Lumidee is back with a sophomore album that’s not extraordinary, but is listenable. Teamed with Tony Sunshine, they "She’s Like The Wind" a modern makeover. On "Feel Like Making Love", Lumidee and Shaggy bring Roberta Flack’s classic back to life. And she stays true to her Harlem hip-hop roots, teaming with Jim Jones ("I’m Up"), Noreaga ("You Got Me") and label mate Pitbull on the Lenky-produced "Krazy". Lumidee, now a little older and mature, should have gotten more into her Puerto Rican roots instead of many of today’s current trends and styles though. This record still has potential of great expectations.
Macy Gray was once said to be the future of soul music. She never lived up to the hype, riding newfound fame as a character instead using her exposure to push the envelope of her genre. This time around she sing for respect, trading her cartoonishness, and afro, for something more ladylike. Her gruff voiced tones and squawks are controlled now, on "Finally Made Me Happy" she sound like a nightclub jazz legend. Not neglecting the hip-hop heads that’ve supported her throughout, she and Nas do chicken right on the feathered "Ghetto Love".
B’Day Deluxe Edition
After the creative, yet unoriginal and weightless first draft of Beyonce’s much anticipated sophomore album, she returns to the lab to add more seasonings to this dish. While short and mostly up-tempo originally, the new edition slows it down a bit. The tracks here are also rearranged for better flow from start to finish. High-energy opener "Déjà vu" comes later now, replaced by "Beautiful Liar" – which is followed by "Irreplaceable". Closing with power ballad "Listen" gives B’Day a proper anchor; overall the album is how it should have been to begin with.

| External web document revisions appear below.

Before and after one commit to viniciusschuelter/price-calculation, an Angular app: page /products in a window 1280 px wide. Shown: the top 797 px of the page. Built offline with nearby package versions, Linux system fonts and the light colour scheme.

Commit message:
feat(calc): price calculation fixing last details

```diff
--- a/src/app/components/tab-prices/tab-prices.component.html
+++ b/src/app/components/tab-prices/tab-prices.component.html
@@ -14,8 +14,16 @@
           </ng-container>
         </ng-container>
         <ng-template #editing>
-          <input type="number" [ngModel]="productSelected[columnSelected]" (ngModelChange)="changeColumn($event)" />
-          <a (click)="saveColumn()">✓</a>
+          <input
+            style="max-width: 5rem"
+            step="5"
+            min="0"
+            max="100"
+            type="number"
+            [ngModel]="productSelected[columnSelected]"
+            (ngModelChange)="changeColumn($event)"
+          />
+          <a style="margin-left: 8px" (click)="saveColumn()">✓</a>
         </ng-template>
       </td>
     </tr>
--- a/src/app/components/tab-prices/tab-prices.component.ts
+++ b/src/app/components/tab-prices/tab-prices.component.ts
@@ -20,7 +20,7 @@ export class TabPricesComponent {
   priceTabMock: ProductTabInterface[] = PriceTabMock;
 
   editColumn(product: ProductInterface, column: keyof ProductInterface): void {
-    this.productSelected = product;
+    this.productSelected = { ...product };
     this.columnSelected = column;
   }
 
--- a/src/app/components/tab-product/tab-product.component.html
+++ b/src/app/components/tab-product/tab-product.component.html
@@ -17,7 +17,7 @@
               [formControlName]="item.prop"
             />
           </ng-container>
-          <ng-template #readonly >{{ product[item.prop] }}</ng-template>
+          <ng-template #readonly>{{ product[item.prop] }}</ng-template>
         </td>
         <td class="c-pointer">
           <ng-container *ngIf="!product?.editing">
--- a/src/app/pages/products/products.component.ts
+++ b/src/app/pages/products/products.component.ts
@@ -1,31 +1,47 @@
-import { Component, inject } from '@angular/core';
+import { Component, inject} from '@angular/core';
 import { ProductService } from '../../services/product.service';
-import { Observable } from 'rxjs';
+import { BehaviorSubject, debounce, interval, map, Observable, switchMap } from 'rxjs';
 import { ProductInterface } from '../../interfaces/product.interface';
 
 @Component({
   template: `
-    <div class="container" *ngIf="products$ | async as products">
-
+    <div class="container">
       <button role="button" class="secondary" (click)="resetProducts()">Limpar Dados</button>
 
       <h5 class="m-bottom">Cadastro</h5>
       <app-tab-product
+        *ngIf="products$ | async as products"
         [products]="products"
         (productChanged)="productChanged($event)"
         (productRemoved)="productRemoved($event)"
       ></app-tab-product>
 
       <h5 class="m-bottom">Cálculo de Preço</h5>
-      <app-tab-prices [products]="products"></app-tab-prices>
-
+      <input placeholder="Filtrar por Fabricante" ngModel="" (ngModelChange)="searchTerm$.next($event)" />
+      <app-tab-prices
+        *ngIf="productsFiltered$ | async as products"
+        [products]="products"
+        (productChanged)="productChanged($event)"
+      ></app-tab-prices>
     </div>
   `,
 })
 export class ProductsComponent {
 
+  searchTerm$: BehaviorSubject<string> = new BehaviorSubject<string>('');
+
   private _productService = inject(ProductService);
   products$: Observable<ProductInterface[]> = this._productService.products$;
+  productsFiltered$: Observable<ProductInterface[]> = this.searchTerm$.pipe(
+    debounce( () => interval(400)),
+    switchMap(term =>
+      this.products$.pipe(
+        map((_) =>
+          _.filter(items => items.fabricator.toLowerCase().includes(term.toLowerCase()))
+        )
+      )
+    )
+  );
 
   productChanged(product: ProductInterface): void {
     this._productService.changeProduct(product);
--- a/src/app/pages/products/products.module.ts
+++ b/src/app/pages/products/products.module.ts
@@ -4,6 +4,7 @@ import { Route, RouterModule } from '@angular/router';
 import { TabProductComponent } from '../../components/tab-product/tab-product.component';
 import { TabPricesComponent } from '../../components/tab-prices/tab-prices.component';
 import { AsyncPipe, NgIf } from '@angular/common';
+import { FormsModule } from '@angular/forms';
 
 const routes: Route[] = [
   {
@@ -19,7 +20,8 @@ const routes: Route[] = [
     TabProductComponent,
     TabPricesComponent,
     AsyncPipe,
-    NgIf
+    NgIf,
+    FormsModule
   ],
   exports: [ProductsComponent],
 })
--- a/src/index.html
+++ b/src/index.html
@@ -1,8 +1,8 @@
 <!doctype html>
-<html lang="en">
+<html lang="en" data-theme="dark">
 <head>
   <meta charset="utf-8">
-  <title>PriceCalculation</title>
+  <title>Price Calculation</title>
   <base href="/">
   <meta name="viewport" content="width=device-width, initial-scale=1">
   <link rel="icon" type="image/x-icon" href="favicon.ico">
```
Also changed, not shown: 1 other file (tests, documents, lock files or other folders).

Introducing Joss Stone
Here on Joss Stone’s latest album, ones are introduced to her well-rounded ability, and her colorful, compassionate personality. Re-teamed with long time collaborator, producer Raphael Saadiq, the two mix many layered instruments with doo-wop background vocals. Check out "Bruised Not Broken" and "Music" featuring Lauryn Hill. Though categorized as a soul singer, Joss Stone proves she can also do rock, disco and R&B just as well. Her previous work showcased the strength of her voice; this LP showcases her depth.